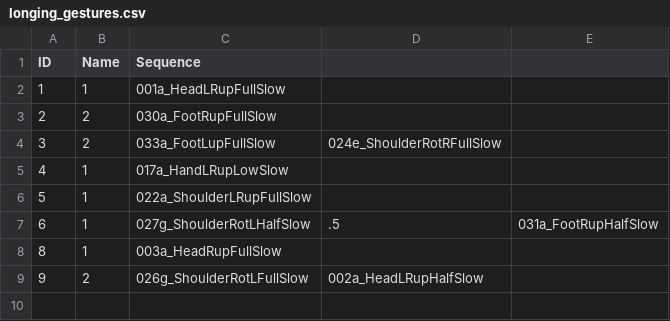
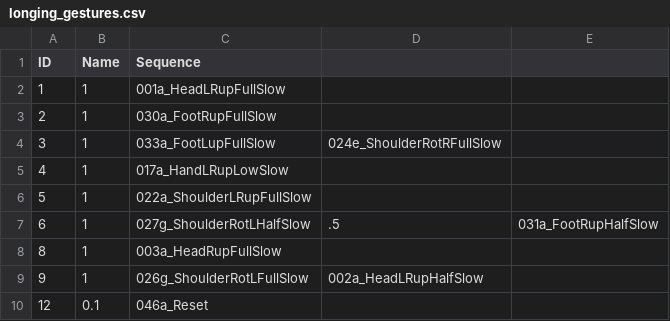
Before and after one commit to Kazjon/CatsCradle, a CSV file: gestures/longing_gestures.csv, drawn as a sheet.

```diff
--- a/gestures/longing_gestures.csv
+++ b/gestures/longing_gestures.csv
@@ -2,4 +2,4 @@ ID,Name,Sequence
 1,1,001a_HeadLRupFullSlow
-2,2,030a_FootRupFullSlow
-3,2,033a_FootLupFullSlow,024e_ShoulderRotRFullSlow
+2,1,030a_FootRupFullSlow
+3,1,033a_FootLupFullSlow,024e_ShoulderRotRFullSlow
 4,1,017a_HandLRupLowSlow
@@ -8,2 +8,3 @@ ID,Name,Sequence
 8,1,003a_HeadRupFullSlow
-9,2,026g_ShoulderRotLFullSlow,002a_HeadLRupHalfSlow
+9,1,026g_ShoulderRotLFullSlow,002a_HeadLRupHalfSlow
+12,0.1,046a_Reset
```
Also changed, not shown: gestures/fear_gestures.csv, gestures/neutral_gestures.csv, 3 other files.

◇ ◇ ◇ ◇ ◇

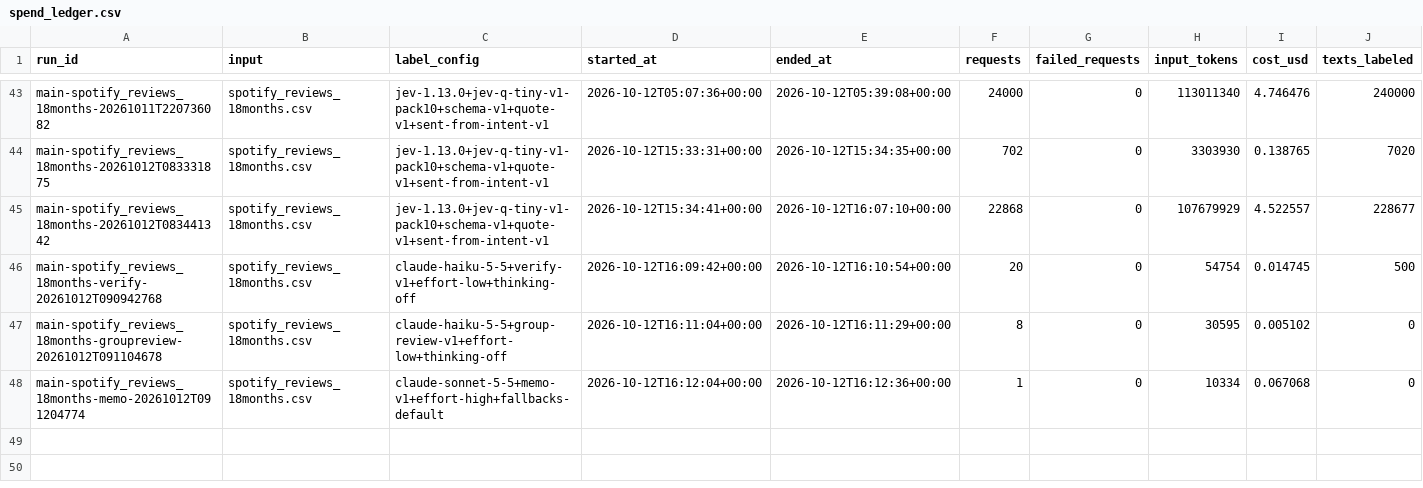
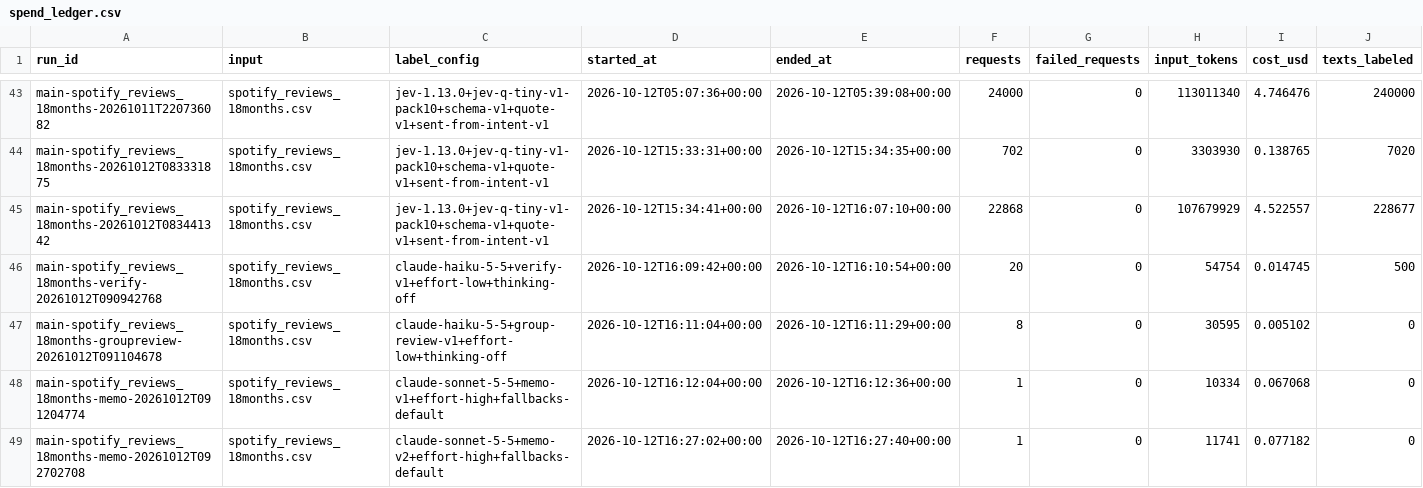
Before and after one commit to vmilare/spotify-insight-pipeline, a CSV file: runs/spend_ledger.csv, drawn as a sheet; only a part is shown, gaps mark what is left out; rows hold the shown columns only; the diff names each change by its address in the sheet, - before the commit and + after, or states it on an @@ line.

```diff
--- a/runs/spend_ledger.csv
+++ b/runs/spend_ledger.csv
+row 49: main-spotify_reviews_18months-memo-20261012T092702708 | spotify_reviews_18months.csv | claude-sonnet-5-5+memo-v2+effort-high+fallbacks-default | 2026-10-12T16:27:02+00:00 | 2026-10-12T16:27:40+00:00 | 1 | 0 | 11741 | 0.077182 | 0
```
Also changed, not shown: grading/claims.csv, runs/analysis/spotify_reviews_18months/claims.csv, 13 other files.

◇ ◇ ◇ ◇ ◇

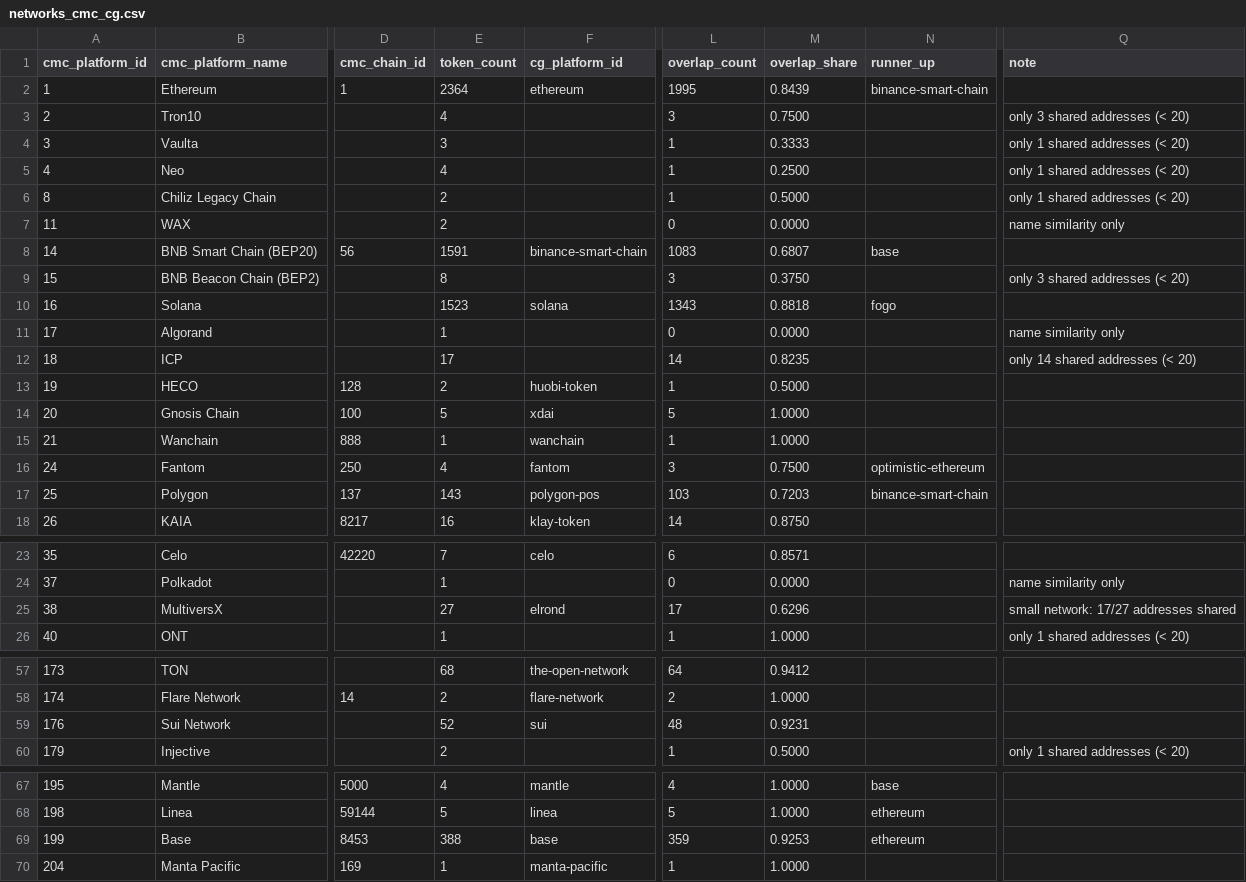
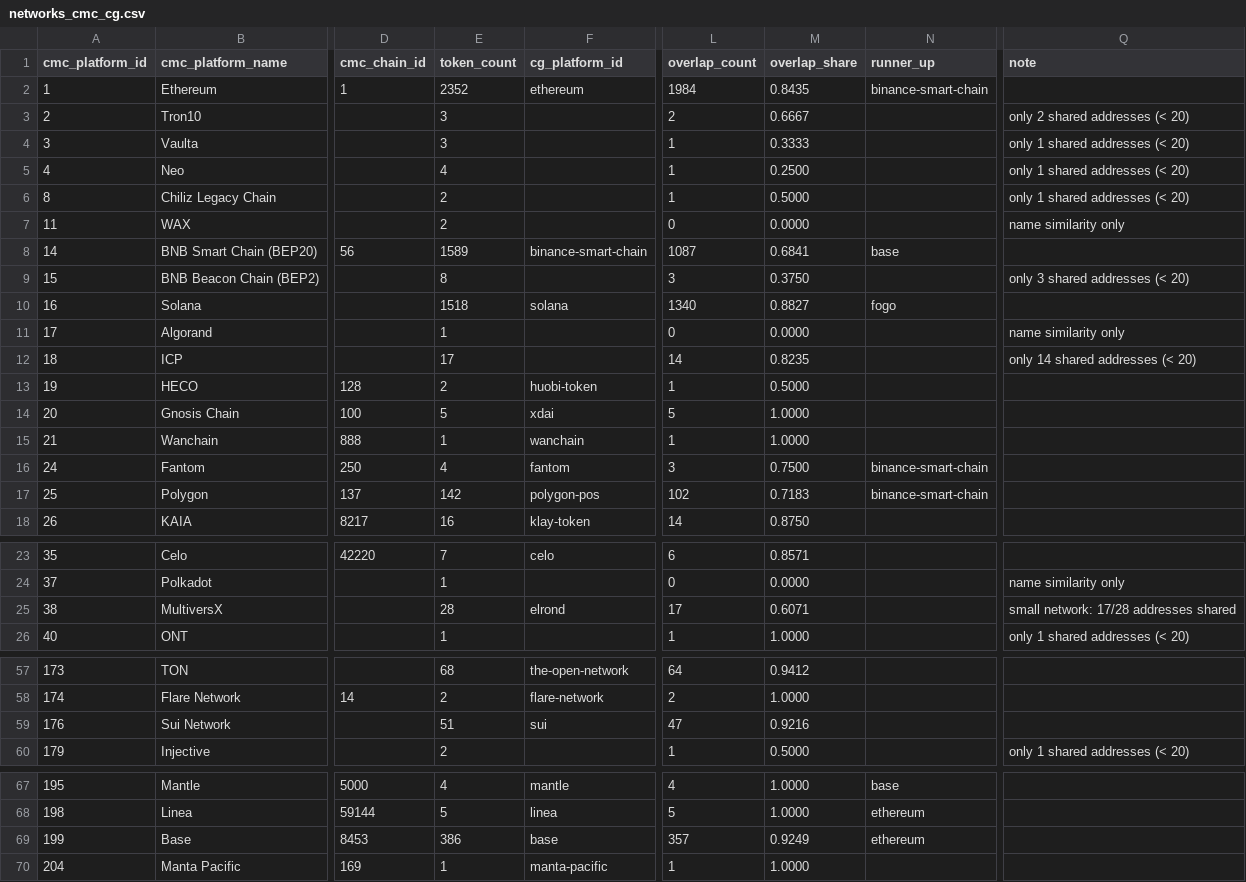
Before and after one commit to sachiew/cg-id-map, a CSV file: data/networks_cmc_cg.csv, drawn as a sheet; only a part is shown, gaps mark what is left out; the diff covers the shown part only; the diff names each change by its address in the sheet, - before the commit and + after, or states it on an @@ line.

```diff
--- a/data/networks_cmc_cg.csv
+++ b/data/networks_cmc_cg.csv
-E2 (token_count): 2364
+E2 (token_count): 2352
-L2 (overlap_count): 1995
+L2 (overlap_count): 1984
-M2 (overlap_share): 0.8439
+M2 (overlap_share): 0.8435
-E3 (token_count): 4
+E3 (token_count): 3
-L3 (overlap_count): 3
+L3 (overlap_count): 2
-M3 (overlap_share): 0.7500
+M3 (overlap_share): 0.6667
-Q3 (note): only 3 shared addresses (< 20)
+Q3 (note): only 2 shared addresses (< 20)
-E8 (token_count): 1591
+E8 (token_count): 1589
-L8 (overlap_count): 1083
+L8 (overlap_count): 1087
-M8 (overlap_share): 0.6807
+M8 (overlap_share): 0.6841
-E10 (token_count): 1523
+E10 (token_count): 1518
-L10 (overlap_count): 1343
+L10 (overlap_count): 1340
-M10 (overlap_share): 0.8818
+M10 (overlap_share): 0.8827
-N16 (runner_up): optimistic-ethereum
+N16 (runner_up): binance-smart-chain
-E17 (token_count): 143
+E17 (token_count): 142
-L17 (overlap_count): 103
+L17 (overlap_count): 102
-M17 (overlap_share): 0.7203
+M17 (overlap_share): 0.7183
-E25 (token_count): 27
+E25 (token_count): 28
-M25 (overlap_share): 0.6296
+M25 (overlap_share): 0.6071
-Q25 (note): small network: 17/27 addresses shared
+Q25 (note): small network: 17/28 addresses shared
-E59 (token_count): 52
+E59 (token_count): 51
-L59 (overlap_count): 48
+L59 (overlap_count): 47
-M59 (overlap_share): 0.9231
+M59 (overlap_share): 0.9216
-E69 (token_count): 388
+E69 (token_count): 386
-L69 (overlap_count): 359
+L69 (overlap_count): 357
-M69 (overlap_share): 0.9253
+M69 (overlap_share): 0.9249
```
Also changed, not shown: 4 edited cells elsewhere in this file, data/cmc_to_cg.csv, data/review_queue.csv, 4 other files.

◇ ◇ ◇ ◇ ◇

▸ **EXERCISE DIRECTIONS**: Considering only the material above, set down every line from the one with "Before and after one commit to Kazjon/CatsCradle, a" to the one with "gestures/neutral_gestures.csv, 3 other files.", inclusive, exactly as written.

▸ **FINAL ANSWER**:
Before and after one commit to Kazjon/CatsCradle, a CSV file: gestures/longing_gestures.csv, drawn as a sheet.

```diff
--- a/gestures/longing_gestures.csv
+++ b/gestures/longing_gestures.csv
@@ -2,4 +2,4 @@ ID,Name,Sequence
 1,1,001a_HeadLRupFullSlow
-2,2,030a_FootRupFullSlow
-3,2,033a_FootLupFullSlow,024e_ShoulderRotRFullSlow
+2,1,030a_FootRupFullSlow
+3,1,033a_FootLupFullSlow,024e_ShoulderRotRFullSlow
 4,1,017a_HandLRupLowSlow
@@ -8,2 +8,3 @@ ID,Name,Sequence
 8,1,003a_HeadRupFullSlow
-9,2,026g_ShoulderRotLFullSlow,002a_HeadLRupHalfSlow
+9,1,026g_ShoulderRotLFullSlow,002a_HeadLRupHalfSlow
+12,0.1,046a_Reset
```
Also changed, not shown: gestures/fear_gestures.csv, gestures/neutral_gestures.csv, 3 other files.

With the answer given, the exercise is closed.